Double source (not slit) interference pattern

In this question, I assumed that the two sources should act like the two slits in the Double Slit Experiment, and give a graph similar to this:

However, as per the markscheme, the intensity graph is just a straight line, passing through 2$$I_0$$. I don't understand why, and my teacher also didn't help. Please explain.

Thanks for the help!

Edit

• Closely related? Why are two independent sources incoherent? Apr 25, 2021 at 10:19
• @Farcher yep it is related, for sure. However, it doesn't answer the main question. I would appreciate any help with the reasoning behind the final intensity graph. Apr 25, 2021 at 11:22
• The total intensity is the sum of the intensities from the two sources because although over there is superposition of the waves from the two sources the resulting pattern very, very quickly changes to be another pattern. Apr 25, 2021 at 12:59

The exactly correct answer would not be a perfectly flat line but a slight reduction in intensity at the edges where the screen is further from the sources.

The important point here is hidden in the details of the term "monochromatic". That word means "just one colour" which equates to "single wavelength", but when you have something like a lamp, the waves from different parts of the lamp (e.g. from different atoms) are not in step with one another. There is a random phase shift as you go from one atom to another.

One particular pair of waves, with one particular relative phase, from a given pair of atoms in the two sources, will interfere on the screen and give a pattern of fringes, but the location of the fringes on the screen will be shifted by this random phase. Some other pair of atoms also gives a pattern, but now shifted by some other value of the random phase. If the phases all agreed, you would indeed get a fringes of intensity between zero and $$4 I_0$$, but since the phases are random all these shifted patterns overlap and fill up each other's gaps, with the result that the overall total intensity is just flat at $$2 I_0$$.

• Thank you for the detailed explanation! Apr 25, 2021 at 15:46

Interference happens only for coherent waves. Coherence for light means, that all photons, which all together make up the light, have the same phase. Imagine it like this: Each photon in itself is a very small wave. If the waves are aligned (i.e. they have the same phase), they make one very big wave, which is called coherent light and is produced by lasers. If they are not aligned, the light is incoherent, like from any run-of-the-mill light bulb.

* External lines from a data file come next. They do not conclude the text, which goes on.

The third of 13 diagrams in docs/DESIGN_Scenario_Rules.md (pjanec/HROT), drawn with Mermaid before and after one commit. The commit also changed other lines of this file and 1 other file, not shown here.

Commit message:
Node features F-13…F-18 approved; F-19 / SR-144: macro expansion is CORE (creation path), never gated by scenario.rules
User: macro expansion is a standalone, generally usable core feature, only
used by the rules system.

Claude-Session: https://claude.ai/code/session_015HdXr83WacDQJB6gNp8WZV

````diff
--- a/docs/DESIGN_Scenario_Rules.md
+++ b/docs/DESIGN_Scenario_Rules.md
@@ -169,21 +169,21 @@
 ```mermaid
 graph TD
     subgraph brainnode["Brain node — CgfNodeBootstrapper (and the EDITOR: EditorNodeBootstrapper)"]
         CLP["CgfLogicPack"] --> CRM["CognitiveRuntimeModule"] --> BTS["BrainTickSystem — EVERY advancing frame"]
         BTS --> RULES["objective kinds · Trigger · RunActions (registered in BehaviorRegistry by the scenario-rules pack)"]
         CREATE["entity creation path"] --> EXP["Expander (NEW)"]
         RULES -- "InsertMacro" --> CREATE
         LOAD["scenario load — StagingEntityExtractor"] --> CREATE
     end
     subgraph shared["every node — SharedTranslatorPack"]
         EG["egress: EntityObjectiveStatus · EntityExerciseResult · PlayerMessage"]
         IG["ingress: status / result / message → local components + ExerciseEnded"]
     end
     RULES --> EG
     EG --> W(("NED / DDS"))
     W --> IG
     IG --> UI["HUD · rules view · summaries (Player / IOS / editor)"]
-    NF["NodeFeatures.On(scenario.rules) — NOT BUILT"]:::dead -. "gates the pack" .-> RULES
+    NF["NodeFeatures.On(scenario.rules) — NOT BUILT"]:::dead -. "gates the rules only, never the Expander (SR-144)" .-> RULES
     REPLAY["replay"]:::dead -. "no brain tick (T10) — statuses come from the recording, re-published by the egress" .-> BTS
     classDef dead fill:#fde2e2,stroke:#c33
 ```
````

For the double slit, the light that goes through or is emitted at the two slits needs to be coherent to see the interference pattern. This is not the case if you use two different light sources as discussed in this question pointed out in the comments by Farcher. When deriving the light of the two slits from the same laser, it is coherent.

As for the 2I intensity at x=0: this seems to be an approximate answer. For incoherent sources, their intensities are added together. In the approximation that the screen is far enough away from the two sources, and the sources are close together, one sees basically one light source with intensity 2I at x=0 and this is the same for small deviations around x=0. For large values of x, the intensity would drop, but this is just not included in the plot.

Btw, for radio waves, because their frequency is much lower, you can actually have multiple radio emitters that are coherent. By controlling the phase relationship of the emitters and cleverly using the interference between them, one can even give a (near) arbitrary shape to the outgoing wave. This is called a phased array antenna.

• Thanks for your answer. However, what I don't understand is that even though the sources are indeed incoherent, why is the intensity graph constant at 2I. I edited the question to attach the answer as per the markscheme. Apr 25, 2021 at 11:20
• I have edited the answer to include that. Do you want more details on how the intensity would look like without the approximation? Apr 25, 2021 at 11:38
• Thank you for the detailed explanation! Apr 25, 2021 at 15:42